> _Input for this task_:
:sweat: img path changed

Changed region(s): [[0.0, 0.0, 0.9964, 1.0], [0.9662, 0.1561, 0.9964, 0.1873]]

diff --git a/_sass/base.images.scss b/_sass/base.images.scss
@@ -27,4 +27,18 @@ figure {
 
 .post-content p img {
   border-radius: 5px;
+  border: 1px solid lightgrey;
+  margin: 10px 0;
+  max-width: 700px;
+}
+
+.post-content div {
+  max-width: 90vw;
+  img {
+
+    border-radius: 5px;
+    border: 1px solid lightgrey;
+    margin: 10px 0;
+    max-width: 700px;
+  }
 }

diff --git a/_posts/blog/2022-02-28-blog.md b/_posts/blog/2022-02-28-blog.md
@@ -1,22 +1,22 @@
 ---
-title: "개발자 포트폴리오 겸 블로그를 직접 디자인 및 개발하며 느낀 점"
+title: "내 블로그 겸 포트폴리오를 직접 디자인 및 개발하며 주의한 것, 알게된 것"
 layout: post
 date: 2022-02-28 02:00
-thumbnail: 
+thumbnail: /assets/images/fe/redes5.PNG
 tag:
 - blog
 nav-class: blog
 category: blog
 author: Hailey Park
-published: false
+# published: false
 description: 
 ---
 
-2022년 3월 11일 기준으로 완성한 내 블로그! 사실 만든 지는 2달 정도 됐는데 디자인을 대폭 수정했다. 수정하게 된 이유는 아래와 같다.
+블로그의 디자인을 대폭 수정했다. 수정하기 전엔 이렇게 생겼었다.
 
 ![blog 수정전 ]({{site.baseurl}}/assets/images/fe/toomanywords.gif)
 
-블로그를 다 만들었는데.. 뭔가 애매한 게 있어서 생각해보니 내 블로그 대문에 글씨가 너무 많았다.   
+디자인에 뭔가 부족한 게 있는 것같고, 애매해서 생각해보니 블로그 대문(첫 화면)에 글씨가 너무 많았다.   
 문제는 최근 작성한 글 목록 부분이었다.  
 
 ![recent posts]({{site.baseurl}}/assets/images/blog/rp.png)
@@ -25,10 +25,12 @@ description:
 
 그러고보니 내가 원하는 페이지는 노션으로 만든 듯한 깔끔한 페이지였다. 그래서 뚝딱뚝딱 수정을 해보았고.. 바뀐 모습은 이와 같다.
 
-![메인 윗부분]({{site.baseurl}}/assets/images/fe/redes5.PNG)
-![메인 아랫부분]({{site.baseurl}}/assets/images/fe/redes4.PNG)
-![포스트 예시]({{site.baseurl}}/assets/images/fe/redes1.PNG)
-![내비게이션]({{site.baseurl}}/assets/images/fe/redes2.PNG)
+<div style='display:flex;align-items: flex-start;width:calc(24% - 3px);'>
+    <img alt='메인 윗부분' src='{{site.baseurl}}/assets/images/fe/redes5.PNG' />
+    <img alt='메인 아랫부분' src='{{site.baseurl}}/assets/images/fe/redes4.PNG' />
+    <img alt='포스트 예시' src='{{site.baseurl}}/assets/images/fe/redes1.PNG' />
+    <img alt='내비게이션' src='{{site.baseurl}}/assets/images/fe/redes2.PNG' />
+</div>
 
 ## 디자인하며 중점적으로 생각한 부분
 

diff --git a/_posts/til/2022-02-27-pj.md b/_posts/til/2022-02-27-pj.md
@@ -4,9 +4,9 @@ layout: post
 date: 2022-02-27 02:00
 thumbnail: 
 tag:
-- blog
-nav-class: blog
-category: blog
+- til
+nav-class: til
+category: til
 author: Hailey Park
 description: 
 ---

> _Required action_: Retype exactly the lines of the data above that fall between the line with "전엔 이렇게 생겼었다." and the line with "flex-start;width:calc(24% - 3px);'>", inclusive, and add nothing.

> _Answer space_:
+블로그의 디자인을 대폭 수정했다. 수정하기 전엔 이렇게 생겼었다.
 
 ![blog 수정전 ]({{site.baseurl}}/assets/images/fe/toomanywords.gif)
 
-블로그를 다 만들었는데.. 뭔가 애매한 게 있어서 생각해보니 내 블로그 대문에 글씨가 너무 많았다.   
+디자인에 뭔가 부족한 게 있는 것같고, 애매해서 생각해보니 블로그 대문(첫 화면)에 글씨가 너무 많았다.   
 문제는 최근 작성한 글 목록 부분이었다.  
 
 ![recent posts]({{site.baseurl}}/assets/images/blog/rp.png)
@@ -25,10 +25,12 @@ description:
 
 그러고보니 내가 원하는 페이지는 노션으로 만든 듯한 깔끔한 페이지였다. 그래서 뚝딱뚝딱 수정을 해보았고.. 바뀐 모습은 이와 같다.
 
-![메인 윗부분]({{site.baseurl}}/assets/images/fe/redes5.PNG)
-![메인 아랫부분]({{site.baseurl}}/assets/images/fe/redes4.PNG)
-![포스트 예시]({{site.baseurl}}/assets/images/fe/redes1.PNG)
-![내비게이션]({{site.baseurl}}/assets/images/fe/redes2.PNG)
+<div style='display:flex;align-items: flex-start;width:calc(24% - 3px);'>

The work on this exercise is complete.